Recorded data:
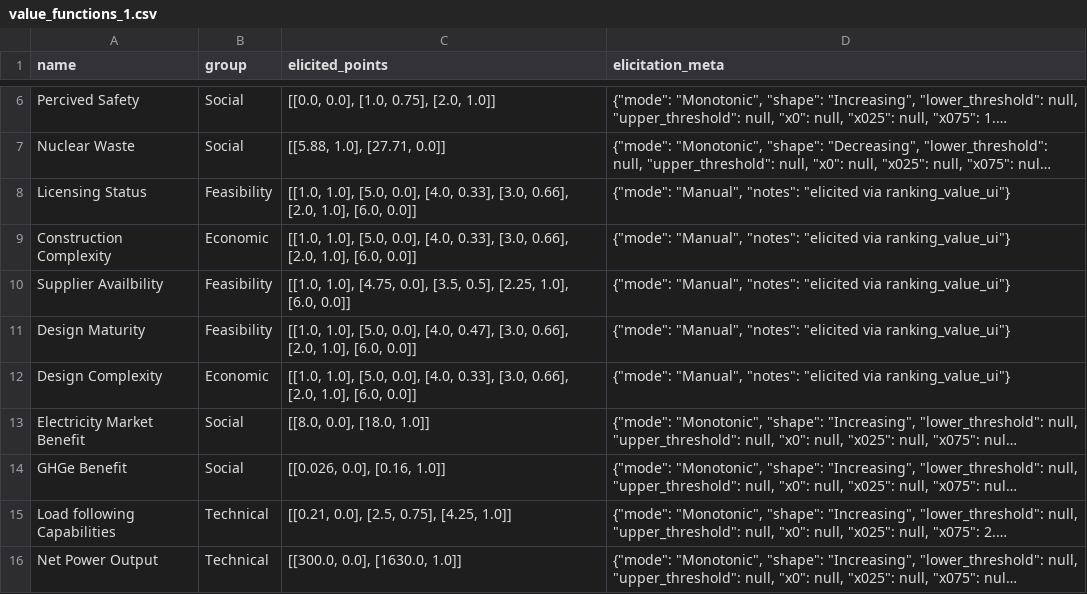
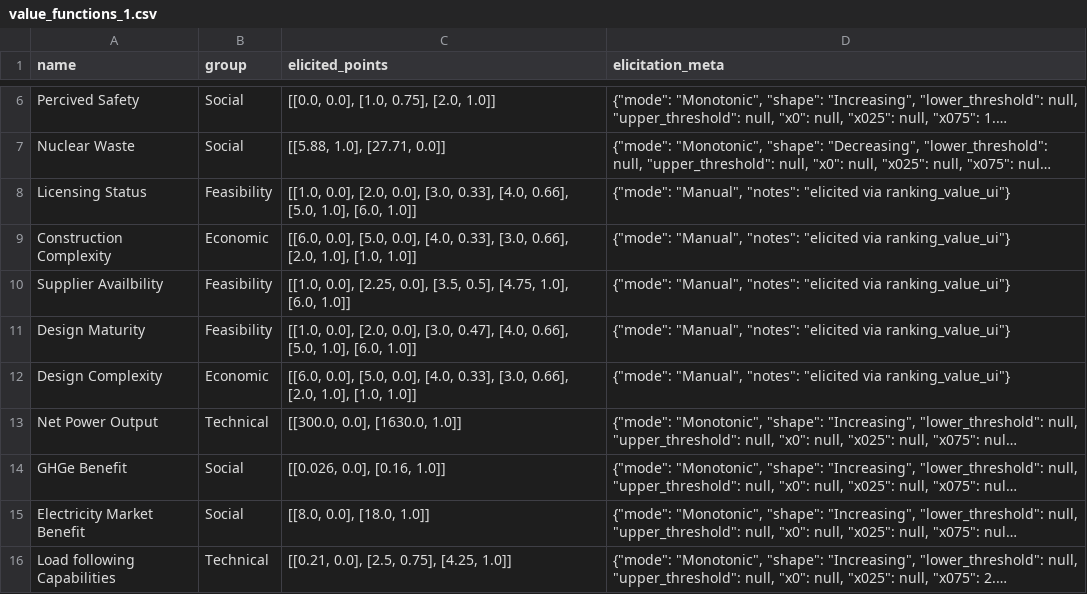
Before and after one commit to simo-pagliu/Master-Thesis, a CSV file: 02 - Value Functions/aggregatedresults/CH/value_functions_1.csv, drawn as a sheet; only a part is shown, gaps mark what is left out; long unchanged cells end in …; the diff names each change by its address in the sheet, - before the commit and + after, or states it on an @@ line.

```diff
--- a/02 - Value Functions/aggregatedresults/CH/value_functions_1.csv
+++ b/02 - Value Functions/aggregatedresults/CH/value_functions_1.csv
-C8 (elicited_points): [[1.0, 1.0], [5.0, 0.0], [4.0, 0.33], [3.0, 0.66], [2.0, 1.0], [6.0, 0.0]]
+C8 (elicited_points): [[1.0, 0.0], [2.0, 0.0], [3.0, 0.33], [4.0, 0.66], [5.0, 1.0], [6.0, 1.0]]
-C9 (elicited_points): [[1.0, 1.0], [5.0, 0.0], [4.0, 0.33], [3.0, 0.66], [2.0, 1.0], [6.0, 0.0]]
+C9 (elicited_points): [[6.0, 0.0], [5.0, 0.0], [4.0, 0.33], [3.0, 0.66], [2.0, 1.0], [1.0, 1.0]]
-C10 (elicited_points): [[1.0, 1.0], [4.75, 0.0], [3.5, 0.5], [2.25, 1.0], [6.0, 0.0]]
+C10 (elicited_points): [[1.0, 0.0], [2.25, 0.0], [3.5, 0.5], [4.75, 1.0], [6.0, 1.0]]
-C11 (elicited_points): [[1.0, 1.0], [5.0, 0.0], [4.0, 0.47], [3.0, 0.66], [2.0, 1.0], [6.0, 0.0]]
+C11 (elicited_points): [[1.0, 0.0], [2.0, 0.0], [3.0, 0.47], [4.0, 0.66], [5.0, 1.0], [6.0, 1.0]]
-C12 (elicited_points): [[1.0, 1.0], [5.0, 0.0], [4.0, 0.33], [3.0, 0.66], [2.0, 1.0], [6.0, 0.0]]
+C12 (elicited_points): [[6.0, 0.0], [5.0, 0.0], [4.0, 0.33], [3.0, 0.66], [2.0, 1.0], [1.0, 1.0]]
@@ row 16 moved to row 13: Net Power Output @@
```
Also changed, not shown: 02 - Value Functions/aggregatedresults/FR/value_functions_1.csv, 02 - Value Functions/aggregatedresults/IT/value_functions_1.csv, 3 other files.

Exercise directions: Among the lines of the data, some contain the word "aggregatedresults". How many are there? Reply with the number alone.

Completed exercise: 4